Mintz begins reporting on the tobacco industry, covering the beat throughout most of his career. He also covers the Supreme Court for the Post.
Mintz breaks the story about General Motors’ surveillance of Ralph Nader, the automaker’s biggest public critic. Nader had written “Unsafe at any Speed,” which in part reported the hazardous record of GM’s Corvair. Mintz’s revelation that GM hired private detectives to follow the consumer advocate becomes a national embarrassment for the corporation and also results in successful civil litigation by Nader against GM.
Mintz writes “By Prescription Only,” which further investigates the FDA and the nation’s largest pharmaceutical companies.
In his book “The Pill: An Alarming Report,” Mintz reveals that when the FDA approved the birth control pill in 1960, the agency authorized an uncontrolled medical experiment. The pill’s safety was based on inadequate scientific evidence, yet millions of women would take the contraceptive regularly throughout their childbearing years.
Investigating the extensive influence of corporations in the U.S. government, Mintz co-authors “America, Inc.: Who Owns and Operates the United States” with Jerry S. Cohen.
As an expert on corporate power, Mintz is a contributing writer to “In the Name of Profit: Profiles in Corporate Irresponsibility” by Robert L. Heilbroner.
Mintz and Cohen continue their investigation of heavy corporate influence on the government in “Power, Inc.: Public and Private Rulers and How to Make Them Accountable.”
Mintz returns to The Washington Post’s Supreme Court beat for the next two years.
In an exclusive interview with Assistant Secretary of War John J. McCloy, who had served in the Roosevelt administration, Mintz reports on the refusal of the United States during World War II to bomb the rail lines transporting Holocaust victims to the Birkenau or the Auschwitz prison camps.
Mintz writes “At Any Cost: Corporate Greed, Women, and the Dalkon Shield,” exposing the manufacture and distribution of the Dalkon Shield, an intrauterine contraceptive device that ultimately makes millions of women vulnerable to serious infection, sterility and even death.
Having investigated the major tobacco companies since 1965, Mintz covers the landmark trial, Cipollone v. Liggett Group Inc., in which a federal jury finds the cigarette manufacturer liable in the 1984 lung-cancer death of Rose Cipollone.
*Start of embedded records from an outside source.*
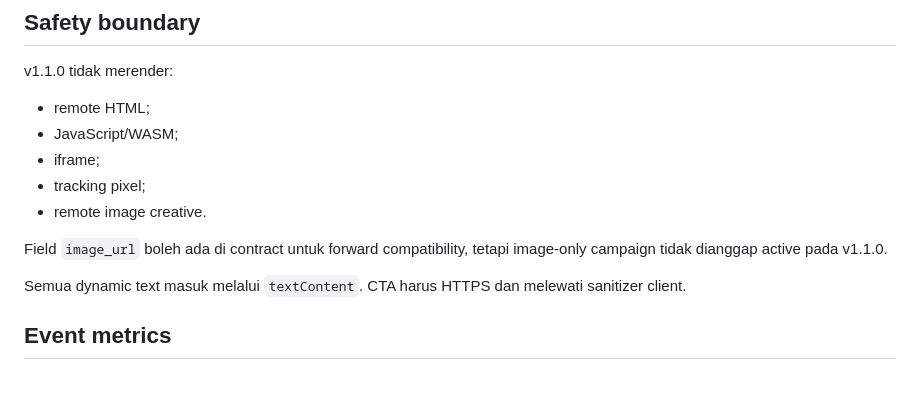
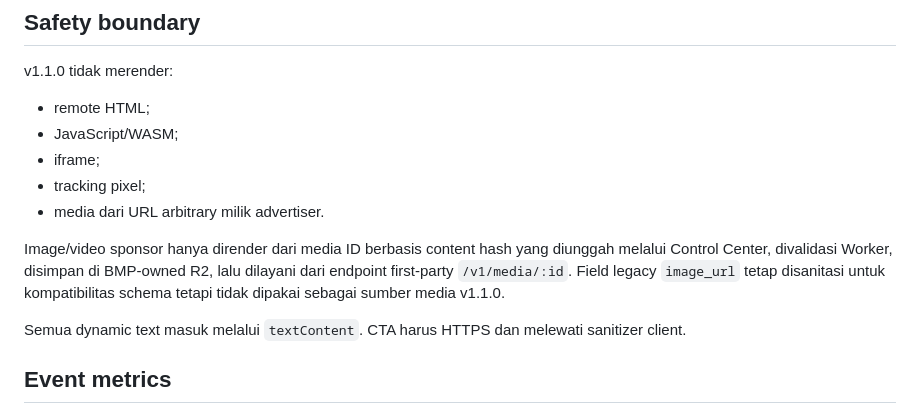
Before and after one commit to mentaliss/bukabmp, a Markdown page: docs/SPONSOR_SURFACE.md, the part around the change. GitHub-like rendering; blank space fills up the shorter version.

Commit message:
Align sponsor docs with first-party media v2

```diff
--- a/docs/SPONSOR_SURFACE.md
+++ b/docs/SPONSOR_SURFACE.md
@@ -37,9 +37,9 @@ v1.1.0 tidak merender:
 - JavaScript/WASM;
 - iframe;
 - tracking pixel;
-- remote image creative.
+- media dari URL arbitrary milik advertiser.
 
-Field `image_url` boleh ada di contract untuk forward compatibility, tetapi image-only campaign tidak dianggap active pada v1.1.0.
+Image/video sponsor hanya dirender dari media ID berbasis content hash yang diunggah melalui Control Center, divalidasi Worker, disimpan di BMP-owned R2, lalu dilayani dari endpoint first-party `/v1/media/:id`. Field legacy `image_url` tetap disanitasi untuk kompatibilitas schema tetapi tidak dipakai sebagai sumber media v1.1.0.
 
 Semua dynamic text masuk melalui `textContent`. CTA harus HTTPS dan melewati sanitizer client.
 
```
Cigarette makers disclose for the first time what they knew of the dangers of smoking.
Mintz retires from the Post.
Mintz becomes chair of the Fund for Investigative Journalism, a position he holds for three years.
In his report “Allies: The ACLU and the Tobacco Industry” for the Advocacy Institute, Mintz exposes the American Civil Liberties Union’s failure to inform its members that it accepted money from the tobacco industry and advocated for it in Congress.
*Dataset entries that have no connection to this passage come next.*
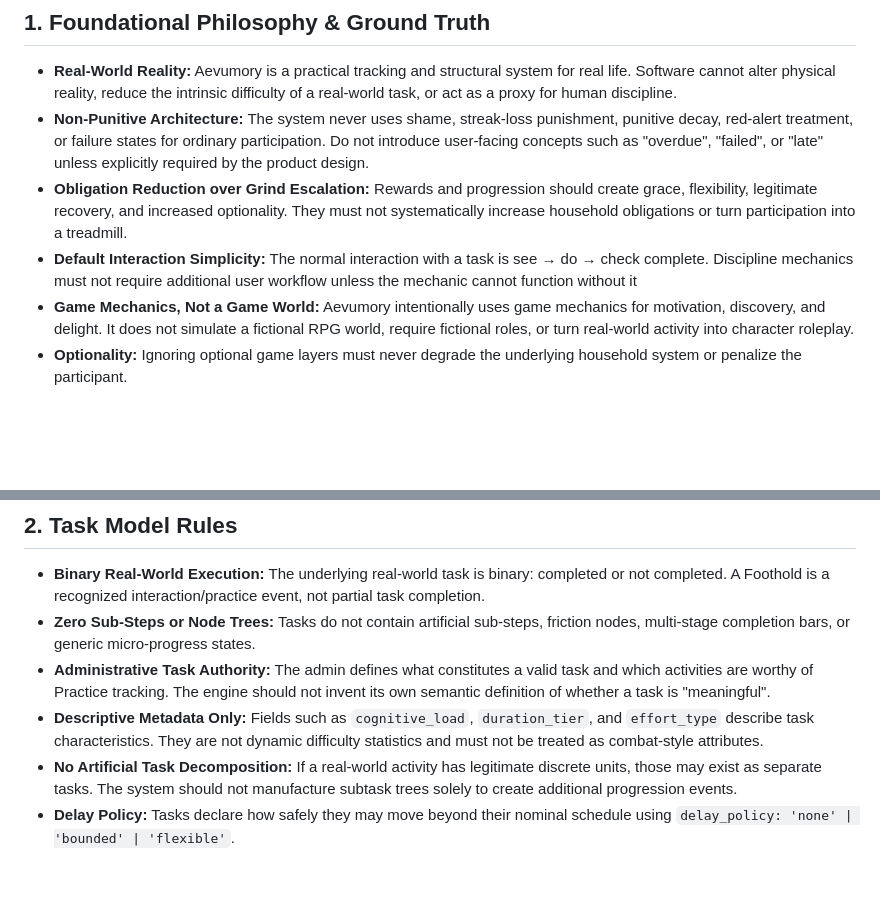
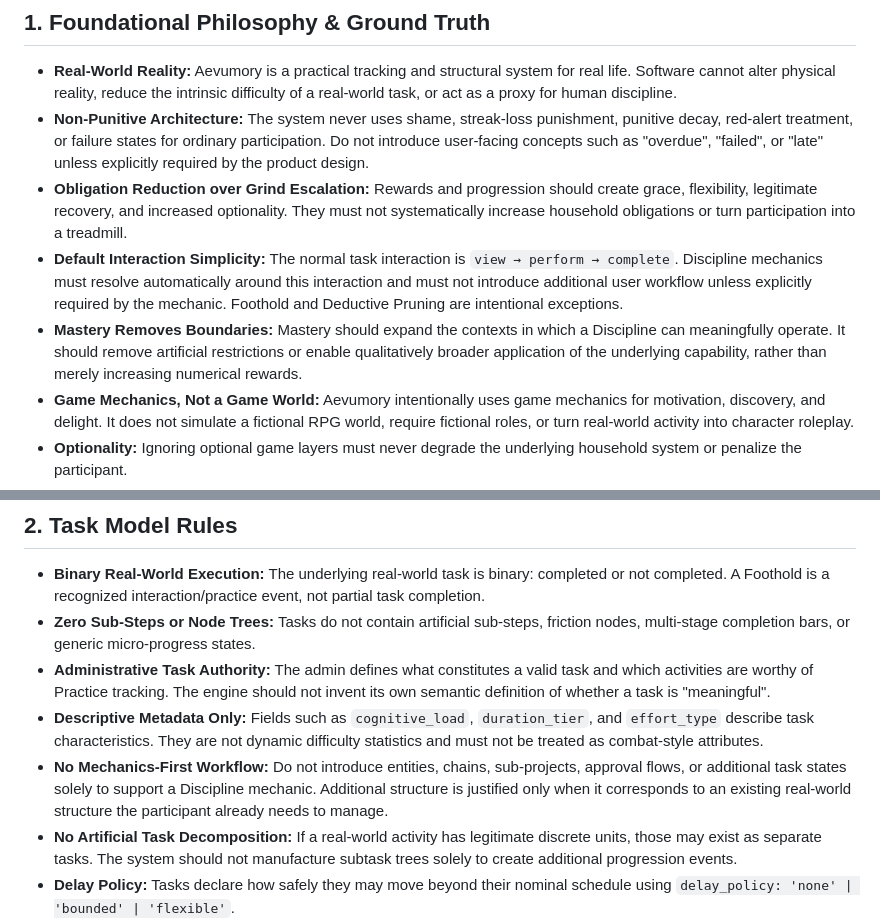
Before and after one commit to dboiago/Aevumory, a Markdown page: docs/CORE_BASELINE.md, 2 parts joined by grey strips. Rendered like a GitHub page; blank space fills up the shorter version.

Commit message:
Clarify task interaction and discipline mechanics
Updated the language for clarity and consistency in task interaction and discipline mechanics.

```diff
--- a/docs/CORE_BASELINE.md
+++ b/docs/CORE_BASELINE.md
@@ -5,7 +5,8 @@
 * **Real-World Reality:** Aevumory is a practical tracking and structural system for real life. Software cannot alter physical reality, reduce the intrinsic difficulty of a real-world task, or act as a proxy for human discipline.
 * **Non-Punitive Architecture:** The system never uses shame, streak-loss punishment, punitive decay, red-alert treatment, or failure states for ordinary participation. Do not introduce user-facing concepts such as "overdue", "failed", or "late" unless explicitly required by the product design.
 * **Obligation Reduction over Grind Escalation:** Rewards and progression should create grace, flexibility, legitimate recovery, and increased optionality. They must not systematically increase household obligations or turn participation into a treadmill.
-* **Default Interaction Simplicity:** The normal interaction with a task is see → do → check complete. Discipline mechanics must not require additional user workflow unless the mechanic cannot function without it
+* **Default Interaction Simplicity:** The normal task interaction is `view → perform → complete`. Discipline mechanics must resolve automatically around this interaction and must not introduce additional user workflow unless explicitly required by the mechanic. Foothold and Deductive Pruning are intentional exceptions.
+* **Mastery Removes Boundaries:** Mastery should expand the contexts in which a Discipline can meaningfully operate. It should remove artificial restrictions or enable qualitatively broader application of the underlying capability, rather than merely increasing numerical rewards.
 * **Game Mechanics, Not a Game World:** Aevumory intentionally uses game mechanics for motivation, discovery, and delight. It does not simulate a fictional RPG world, require fictional roles, or turn real-world activity into character roleplay.
 * **Optionality:** Ignoring optional game layers must never degrade the underlying household system or penalize the participant.
 * **Universal Pause:** Life disruptions, emergencies, vacations, and other legitimate interruptions are handled by a universal Pause state available to everyone. Pause is not a mastery, reward, or progression unlock and carries no penalty for use.
@@ -16,6 +17,7 @@
 * **Zero Sub-Steps or Node Trees:** Tasks do not contain artificial sub-steps, friction nodes, multi-stage completion bars, or generic micro-progress states.
 * **Administrative Task Authority:** The admin defines what constitutes a valid task and which activities are worthy of Practice tracking. The engine should not invent its own semantic definition of whether a task is "meaningful".
 * **Descriptive Metadata Only:** Fields such as `cognitive_load`, `duration_tier`, and `effort_type` describe task characteristics. They are not dynamic difficulty statistics and must not be treated as combat-style attributes.
+* **No Mechanics-First Workflow:** Do not introduce entities, chains, sub-projects, approval flows, or additional task states solely to support a Discipline mechanic. Additional structure is justified only when it corresponds to an existing real-world structure the participant already needs to manage.
 * **No Artificial Task Decomposition:** If a real-world activity has legitimate discrete units, those may exist as separate tasks. The system should not manufacture subtask trees solely to create additional progression events.
 * **Delay Policy:** Tasks declare how safely they may move beyond their nominal schedule using `delay_policy: 'none' | 'bounded' | 'flexible'`.
   * `none`: The task should not be intentionally delayed by progression mechanics
```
Mintz takes on the role of senior adviser for the newly created Nieman Foundation Watchdog Project.
Mintz writes media criticism for Tompaine.com, an early online opinion journal, in a series called “Mort Wants to Know.” In the 28-part series, Mintz poses questions that press is not asking of presidential and congressional candidates in the 2000 campaign.
Mintz writes “Two Minutes to Launch” for the American Prospect, which explains the U.S. missile defense program and its “hair-trigger” alert status.
Providing commentary for the Nieman Watchdog blog, Mintz becomes a national media critic.
Criticizing news pundits, Mintz says there should be a standard for news organizations to hold their talk show hosts and editorial writers accountable to journalism ethics and norm.
As senior adviser, Mintz continues to criticize mainstream media for the Nieman Watchdog Project, including a commentary on whether the media should hold corporate executives accountable for the negative effects of their products.